A CRT is most effective for a person who owns a highly appreciated asset and who has charitable intent. The reason why a CRT is most valuable for this type of person is because of the tax advantages of this type of trust. A CRT is exempt from capital gains and income tax. Typically, the person will take the highly appreciated asset, use it to fund the trust, and then the trustee will sell the asset. By selling the highly appreciated asset inside the trust, you are able to diversify your holdings without incurring any of the capital gains tax that you would have paid selling it outside of the CRT. Because the IRS does not take out capital gains taxes, the total value of the trust remains high. The higher value of the assets in the trust allows for a higher income stream. For example: you have an asset worth $1,000,000 with a basis of $0, if you sold outside of the trust, with a capital gains rate of 23.8% (20% top capital gains rate +3.8% tax on investment income) then you would pay $238,000 in tax, meaning you would have $762,000 remaining to reinvest. If you could reinvest this money and get a 10% return, then you would receive an income stream of $76,200 a year. On the other hand, if you sold inside the trust, and didn’t pay the capital gains, assuming you could reinvest the $1,000,000 at a 10% return, your income stream would be $100,000 per year. If you are a person who plans on living off of the income made by your assets, without touching the principle, this technique can greatly improves your yearly income. The IRS still requires you to pay income tax on the percentage of the amount the trust distributes to you; if the IRS would assess tax the income would be taxable if you made the income outside of the trust. For example, if the trust makes $500 from taxable dividends and $500 from tax free municipal bonds, and then distributes $1,000 to you, you would then have to pay tax on the $500 in taxable dividends.
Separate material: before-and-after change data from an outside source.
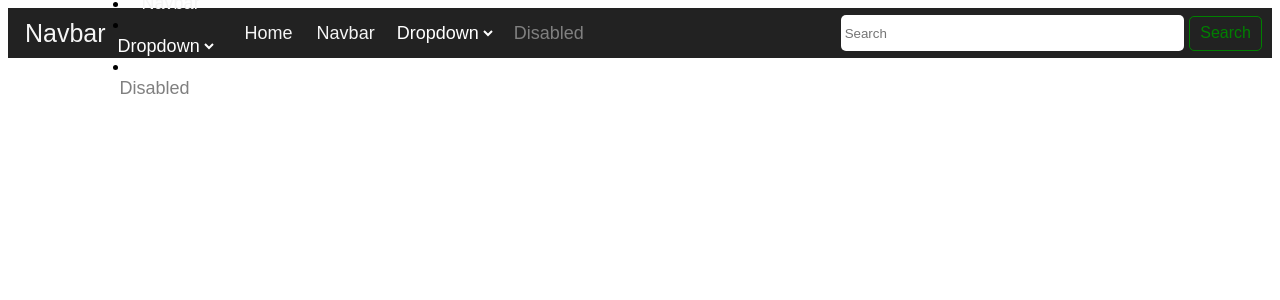
Repository: CryptoFamilyNFT/develhope
Page: css/navbar/navbar.html
An editor plug-in stored every save of this project. The page is shown before and after the next save, followed by the edit.
The browser window is 1280 px wide. The pictures show the whole page.

Above is the page before, as saved 2024-11-18 10:54:29.

### css/navbar/navbar.html
<!DOCTYPE html>
<html lang="en">

<head>
    <meta charset="UTF-8">
    <meta name="viewport" content="width=device-width, initial-scale=1.0">
    <title>Esercizio Navbar</title>
    <link rel="stylesheet" href="navbar.css">
</head>

<body>
    <header>
        <nav>
            <div class="GridBar">
                <div class="LogoText">
                    <button class="LogoButton">
                        Navbar
                    </button>
                </div>
                <div class="dropdown-content">
                    <li>
                        <button class="NavButton">
                            Home
                        </button>
                    </li>
                    <li>
                        <button class="NavButton">
                            Navbar
                        </button>
                    </li>
                    <li>
                        <select>
                            <option value="Dropdown">
                                <div class="text">Dropdown</div>
                            </option>
                            <hr />
                            <option value="FAQ">FAQ</option>
                            <option value="T&C">T&C</option>
                        </select>
                    </li>
                    <li>
                        <button disabled class="NavButtonDisabled">
                            Disabled
                        </button>
                    </li>
                </div>
                <div class="BarSideLeft">
                    <ul>
                        <li>
                            <button class="NavButton">
                                Home
                            </button>
                        </li>
                        <li>
                            <button class="NavButton">
                                Navbar
                            </button>
                        </li>
                        <li>
                            <select>
                                <option value="Dropdown">
                                    <div class="text">Dropdown</div>
                                </option>
                                <hr />
                                <option value="FAQ">FAQ</option>
                                <option value="T&C">T&C</option>
                            </select>
                        </li>
                        <li>
                            <button disabled class="NavButtonDisabled">
                                Disabled
                            </button>
                        </li>
                    </ul>
                </div>
                <div class="RightSideBar">
                    <input placeholder="Search">
                    <button class="buttonSearch">
                        Search
                    </button>
                </div>
            </div>
        </nav>
    </header>
    <main>
        <!-- Contento main -->
    </main>
    <footer>
        <!-- Contento footer -->
    </footer>
</body>

</html>

### css/navbar/navbar.css
nav {
    background-color: #222;
    display: flex;
    flex-direction: row;
    height: 50px;
    width: 100%;
}

ul {
    list-style-type: none;
    display: flex;
    flex-direction: row;
    padding-inline-start: 10px;
    gap: 10px;
}

.BarSideLeft {
    padding-left: 10px;
}

select {
    background-color: transparent;
    font-size: 18px;
    font-size: large;
    color: white;
    border-color: transparent;
}

select:hover {
    background-color: rgb(239, 234, 234);
    color: black;
    border-radius: 2px;
}

li {
    height: auto;
}

input {
    height: 60%;
    border: 2px solid transparent;
    border-radius: 5px;
    min-width: 50%;

    @media (max-width: 780px) {
        width: auto;
    }
}

.buttonSearch {
    padding: 5px 10px;
    height: 70%;
    background-color: transparent;
    border: 1px solid green;
    font-size: medium;
    border-radius: 5px;
    color: green
}

.GridBar {
    display: flex;
    flex-direction: row;
    grid-row: 1;
    align-items: center;
    width: 100%;
    height: 100%;
}

.RightSideBar {
    width: 100%;
    height: 100%;
    display: flex;
    flex-direction: row;
    justify-content: flex-end;
    padding-right: 10px;
    align-items: center;
    gap: 5px;
}

.LogoText {
    padding-inline-start: 10px;
}

.NavButton {
    height: auto;
    background-color: transparent;
    border: 1px solid transparent;
    font-size: large;
    color: whitesmoke;
}

.NavButton:hover {
    background-color: rgb(239, 234, 234);
    color: black;
    border-radius: 2px;
}

.LogoButton {
    height: auto;
    background-color: transparent;
    border: 1px solid transparent;
    font-size: 25px;
    color: whitesmoke;
}

.LogoButton:hover {
    background-color: rgb(239, 234, 234);
    color: black;
    border-radius: 2px;
}

.menu-icon {
    display: none;
    font-size: 30px;
    color: white;
    cursor: pointer;
}

.NavButtonDisabled {
    height: auto;
    background-color: transparent;
    border: 1px solid transparent;
    font-size: large;
    color: gray;
}

@media (max-width: 780px) {
    .NavButton {
        display: none;
    }

    .LogoText {
        display: none;
    }

    .LogoButton {
        display: none;
    }

    .RightSideBar {
        padding-right: 0px;
    }

    .NavButtonDisabled {
        display: none;
    }

    .BarSideLeft {
        display: none;
    }

    .menu-icon {
        display: block;
    }
}

After the next save:
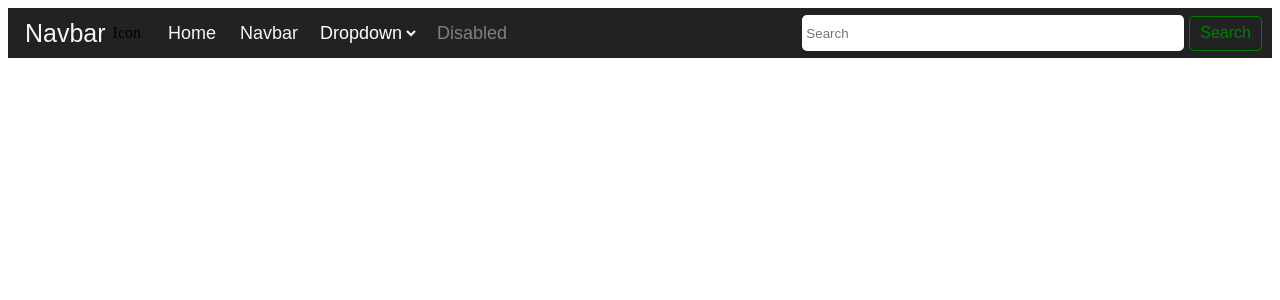
Saved 17 s later.
--- a/css/navbar/navbar.html
+++ b/css/navbar/navbar.html
@@ -18,31 +18,7 @@
                     </button>
                 </div>
                 <div class="dropdown-content">
-                    <li>
-                        <button class="NavButton">
-                            Home
-                        </button>
-                    </li>
-                    <li>
-                        <button class="NavButton">
-                            Navbar
-                        </button>
-                    </li>
-                    <li>
-                        <select>
-                            <option value="Dropdown">
-                                <div class="text">Dropdown</div>
-                            </option>
-                            <hr />
-                            <option value="FAQ">FAQ</option>
-                            <option value="T&C">T&C</option>
-                        </select>
-                    </li>
-                    <li>
-                        <button disabled class="NavButtonDisabled">
-                            Disabled
-                        </button>
-                    </li>
+                   <div>Icon</div>
                 </div>
                 <div class="BarSideLeft">
                     <ul>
Tax Benefits of a Charitable Remainder Trust
Apart from the ability to diversify your holdings without paying capital gains, there are other tax advantages that a CRT provides to those settlors with charitable intent. The primary tax advantage is that the donor receives an income tax deduction in the year they contribute the asset to the trust. The amount of the deduction is the calculated value of the remainder interest. Charitable income tax deductions are limited to 20-50% of adjusted gross income, depending on the type of gift, so it is a good idea to set up a CRT in a year where you have unusually high income. An example of a good year to set up a CRT is a year when you convert a Traditional IRA to a Roth IRA. The advantage of the CRT is that you can get the income tax deduction now (be it a discounted value) while still enjoying the income stream from the asset for life. As an added bonus, the CRT allows you to sell a high basis asset that may be underperforming in order to reinvest those funds in a more diversified portfolio that will hopefully increase your yearly income going forward.
In the year the donor transfers the property to the trust, the donor also receives a federal gift tax charitable deduction in the amount of the remainder interest in the property.
While technically there is an inclusion and offsetting deduction, in practice, by putting assets into a CRT, you are able to enjoy the income from the assets for your life, and then have the IRS not include those assets in your estate at your death, reducing your eventual estate tax bill.
Charitable remainder trusts are a valuable tool for those in the situation to use them. They can increase yearly income, decrease your income tax, gift tax and estate tax all while helping your favorite charity. There are a variety of different types of CRT and as many strategies to use them. In future articles we will go through some of the more popular types and strategies for Charitable Remainder Trusts.